Tally the lines below that hold the string "value", and give only the tally.

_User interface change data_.
++++++++++++++++++++
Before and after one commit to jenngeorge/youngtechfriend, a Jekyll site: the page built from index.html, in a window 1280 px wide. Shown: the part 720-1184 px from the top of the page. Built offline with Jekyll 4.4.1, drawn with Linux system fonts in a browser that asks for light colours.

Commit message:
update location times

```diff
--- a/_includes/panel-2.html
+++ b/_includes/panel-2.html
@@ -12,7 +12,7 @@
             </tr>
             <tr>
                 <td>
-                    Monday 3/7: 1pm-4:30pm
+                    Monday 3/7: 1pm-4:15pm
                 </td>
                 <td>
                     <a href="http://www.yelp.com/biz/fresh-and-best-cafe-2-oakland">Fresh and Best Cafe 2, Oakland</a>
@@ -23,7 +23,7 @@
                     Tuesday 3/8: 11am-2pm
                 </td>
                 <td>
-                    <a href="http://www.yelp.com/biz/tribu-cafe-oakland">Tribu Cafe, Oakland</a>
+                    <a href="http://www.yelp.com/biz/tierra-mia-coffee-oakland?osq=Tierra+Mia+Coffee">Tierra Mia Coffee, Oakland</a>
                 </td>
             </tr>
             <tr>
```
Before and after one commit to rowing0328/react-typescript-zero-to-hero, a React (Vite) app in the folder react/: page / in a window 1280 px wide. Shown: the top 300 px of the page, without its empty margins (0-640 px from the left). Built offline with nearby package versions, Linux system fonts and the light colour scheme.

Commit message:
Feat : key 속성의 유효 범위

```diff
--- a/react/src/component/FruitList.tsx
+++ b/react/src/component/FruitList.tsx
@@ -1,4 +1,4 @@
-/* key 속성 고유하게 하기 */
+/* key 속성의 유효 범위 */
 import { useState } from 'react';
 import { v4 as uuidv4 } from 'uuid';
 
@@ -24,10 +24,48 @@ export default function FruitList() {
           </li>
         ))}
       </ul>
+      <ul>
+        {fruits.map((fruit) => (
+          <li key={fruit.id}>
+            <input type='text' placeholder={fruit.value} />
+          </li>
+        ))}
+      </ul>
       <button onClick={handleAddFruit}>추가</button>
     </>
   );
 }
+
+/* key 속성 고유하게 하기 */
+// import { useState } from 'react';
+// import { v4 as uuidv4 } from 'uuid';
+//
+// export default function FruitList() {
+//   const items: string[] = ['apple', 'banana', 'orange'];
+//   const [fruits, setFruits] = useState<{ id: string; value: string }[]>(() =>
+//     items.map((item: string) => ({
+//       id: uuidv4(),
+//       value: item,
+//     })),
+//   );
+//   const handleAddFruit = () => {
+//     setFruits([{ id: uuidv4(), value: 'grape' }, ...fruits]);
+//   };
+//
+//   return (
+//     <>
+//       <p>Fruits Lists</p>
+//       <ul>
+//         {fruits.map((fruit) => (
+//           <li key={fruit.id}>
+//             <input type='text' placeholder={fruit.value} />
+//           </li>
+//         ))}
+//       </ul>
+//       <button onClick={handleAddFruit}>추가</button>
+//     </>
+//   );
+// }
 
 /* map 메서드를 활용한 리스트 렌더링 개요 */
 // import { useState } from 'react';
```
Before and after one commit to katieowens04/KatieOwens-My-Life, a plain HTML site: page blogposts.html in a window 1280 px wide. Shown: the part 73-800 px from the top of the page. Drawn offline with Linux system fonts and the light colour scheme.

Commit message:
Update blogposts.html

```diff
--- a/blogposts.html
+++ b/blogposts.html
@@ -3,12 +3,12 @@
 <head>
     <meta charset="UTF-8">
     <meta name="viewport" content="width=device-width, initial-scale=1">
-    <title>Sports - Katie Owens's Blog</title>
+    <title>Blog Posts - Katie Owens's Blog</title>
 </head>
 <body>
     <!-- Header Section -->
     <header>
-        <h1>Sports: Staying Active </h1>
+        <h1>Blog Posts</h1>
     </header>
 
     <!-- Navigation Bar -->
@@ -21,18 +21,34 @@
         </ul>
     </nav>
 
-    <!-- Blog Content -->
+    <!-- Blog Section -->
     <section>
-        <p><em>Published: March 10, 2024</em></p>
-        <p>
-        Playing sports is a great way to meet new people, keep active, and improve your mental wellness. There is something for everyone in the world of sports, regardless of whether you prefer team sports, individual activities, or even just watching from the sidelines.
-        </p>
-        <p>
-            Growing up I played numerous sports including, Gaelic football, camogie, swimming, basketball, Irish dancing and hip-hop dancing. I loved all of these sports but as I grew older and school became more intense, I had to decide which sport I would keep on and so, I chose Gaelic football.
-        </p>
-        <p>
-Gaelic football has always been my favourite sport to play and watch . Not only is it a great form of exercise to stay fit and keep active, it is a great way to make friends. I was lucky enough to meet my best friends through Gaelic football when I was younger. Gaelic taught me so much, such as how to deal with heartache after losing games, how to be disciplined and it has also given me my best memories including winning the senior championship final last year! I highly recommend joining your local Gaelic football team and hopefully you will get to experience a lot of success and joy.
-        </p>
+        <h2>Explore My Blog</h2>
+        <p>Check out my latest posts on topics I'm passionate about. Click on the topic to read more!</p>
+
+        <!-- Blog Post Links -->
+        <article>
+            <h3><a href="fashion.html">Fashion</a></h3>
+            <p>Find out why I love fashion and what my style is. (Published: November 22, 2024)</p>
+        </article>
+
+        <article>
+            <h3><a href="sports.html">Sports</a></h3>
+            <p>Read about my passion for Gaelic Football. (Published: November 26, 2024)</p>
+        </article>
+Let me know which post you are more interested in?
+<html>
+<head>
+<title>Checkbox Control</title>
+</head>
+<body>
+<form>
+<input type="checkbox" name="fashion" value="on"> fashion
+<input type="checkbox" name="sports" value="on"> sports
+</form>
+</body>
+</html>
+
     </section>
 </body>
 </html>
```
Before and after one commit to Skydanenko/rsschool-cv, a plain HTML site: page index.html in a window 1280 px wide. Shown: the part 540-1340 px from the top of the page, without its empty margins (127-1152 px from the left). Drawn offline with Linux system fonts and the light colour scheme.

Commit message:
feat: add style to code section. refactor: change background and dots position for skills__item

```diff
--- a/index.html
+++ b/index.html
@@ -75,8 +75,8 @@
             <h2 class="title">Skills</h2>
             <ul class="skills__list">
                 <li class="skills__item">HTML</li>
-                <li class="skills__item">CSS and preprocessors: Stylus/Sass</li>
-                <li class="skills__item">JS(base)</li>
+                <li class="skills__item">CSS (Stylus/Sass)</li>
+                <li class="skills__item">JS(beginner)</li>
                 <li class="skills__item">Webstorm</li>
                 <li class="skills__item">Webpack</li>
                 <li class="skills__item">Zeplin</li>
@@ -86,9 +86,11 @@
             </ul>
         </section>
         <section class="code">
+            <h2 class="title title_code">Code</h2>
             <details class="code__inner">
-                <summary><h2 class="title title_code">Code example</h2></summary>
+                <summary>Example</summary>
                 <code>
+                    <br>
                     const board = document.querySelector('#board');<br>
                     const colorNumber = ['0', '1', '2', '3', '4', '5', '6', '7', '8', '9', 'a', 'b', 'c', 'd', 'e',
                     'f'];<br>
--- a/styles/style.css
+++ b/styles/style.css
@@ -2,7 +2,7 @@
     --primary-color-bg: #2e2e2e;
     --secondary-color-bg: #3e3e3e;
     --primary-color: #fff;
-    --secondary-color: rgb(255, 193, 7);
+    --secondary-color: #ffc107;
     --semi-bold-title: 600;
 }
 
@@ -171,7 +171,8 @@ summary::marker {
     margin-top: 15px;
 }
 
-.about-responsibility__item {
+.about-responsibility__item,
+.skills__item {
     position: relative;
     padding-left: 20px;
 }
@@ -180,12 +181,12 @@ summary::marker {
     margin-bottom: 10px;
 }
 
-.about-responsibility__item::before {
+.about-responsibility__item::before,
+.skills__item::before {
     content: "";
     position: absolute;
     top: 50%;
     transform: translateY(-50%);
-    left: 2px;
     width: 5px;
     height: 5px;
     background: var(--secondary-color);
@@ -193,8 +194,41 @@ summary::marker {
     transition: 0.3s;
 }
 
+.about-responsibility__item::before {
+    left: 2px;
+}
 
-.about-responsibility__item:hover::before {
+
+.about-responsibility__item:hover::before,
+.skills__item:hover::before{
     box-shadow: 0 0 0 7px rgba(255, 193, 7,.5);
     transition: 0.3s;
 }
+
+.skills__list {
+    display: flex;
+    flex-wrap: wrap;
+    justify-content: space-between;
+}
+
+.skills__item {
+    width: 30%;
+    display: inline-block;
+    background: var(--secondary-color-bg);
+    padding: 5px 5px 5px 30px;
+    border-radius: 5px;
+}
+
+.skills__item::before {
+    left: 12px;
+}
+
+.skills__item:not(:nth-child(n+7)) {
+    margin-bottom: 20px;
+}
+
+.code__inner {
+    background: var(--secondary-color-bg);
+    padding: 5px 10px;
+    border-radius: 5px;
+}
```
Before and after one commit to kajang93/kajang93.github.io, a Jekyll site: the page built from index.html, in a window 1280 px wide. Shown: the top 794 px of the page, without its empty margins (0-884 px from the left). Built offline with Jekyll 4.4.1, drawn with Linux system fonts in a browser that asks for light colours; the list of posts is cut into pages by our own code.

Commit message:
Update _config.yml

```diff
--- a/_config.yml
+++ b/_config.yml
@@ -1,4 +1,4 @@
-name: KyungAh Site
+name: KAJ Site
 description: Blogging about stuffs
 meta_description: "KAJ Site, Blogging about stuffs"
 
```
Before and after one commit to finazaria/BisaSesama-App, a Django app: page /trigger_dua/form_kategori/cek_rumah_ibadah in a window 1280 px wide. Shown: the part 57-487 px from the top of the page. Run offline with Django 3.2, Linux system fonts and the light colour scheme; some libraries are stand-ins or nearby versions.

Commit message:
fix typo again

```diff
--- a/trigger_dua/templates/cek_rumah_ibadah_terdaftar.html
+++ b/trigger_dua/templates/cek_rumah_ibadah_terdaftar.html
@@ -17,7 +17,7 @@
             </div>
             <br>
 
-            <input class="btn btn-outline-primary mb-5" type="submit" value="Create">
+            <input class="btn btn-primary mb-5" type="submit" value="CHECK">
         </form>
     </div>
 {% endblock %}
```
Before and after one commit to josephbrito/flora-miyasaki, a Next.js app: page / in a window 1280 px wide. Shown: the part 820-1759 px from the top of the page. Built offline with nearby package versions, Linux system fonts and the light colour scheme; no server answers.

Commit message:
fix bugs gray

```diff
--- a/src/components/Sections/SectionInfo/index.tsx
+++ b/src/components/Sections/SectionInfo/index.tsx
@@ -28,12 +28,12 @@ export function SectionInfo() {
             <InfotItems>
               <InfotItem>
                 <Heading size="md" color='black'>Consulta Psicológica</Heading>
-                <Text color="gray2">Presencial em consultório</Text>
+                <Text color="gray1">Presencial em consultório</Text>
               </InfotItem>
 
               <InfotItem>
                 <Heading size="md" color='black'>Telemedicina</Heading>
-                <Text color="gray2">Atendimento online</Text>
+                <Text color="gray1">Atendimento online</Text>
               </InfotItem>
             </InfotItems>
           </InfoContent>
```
++++++++++++++++++++
_Answer to the exercise_. 9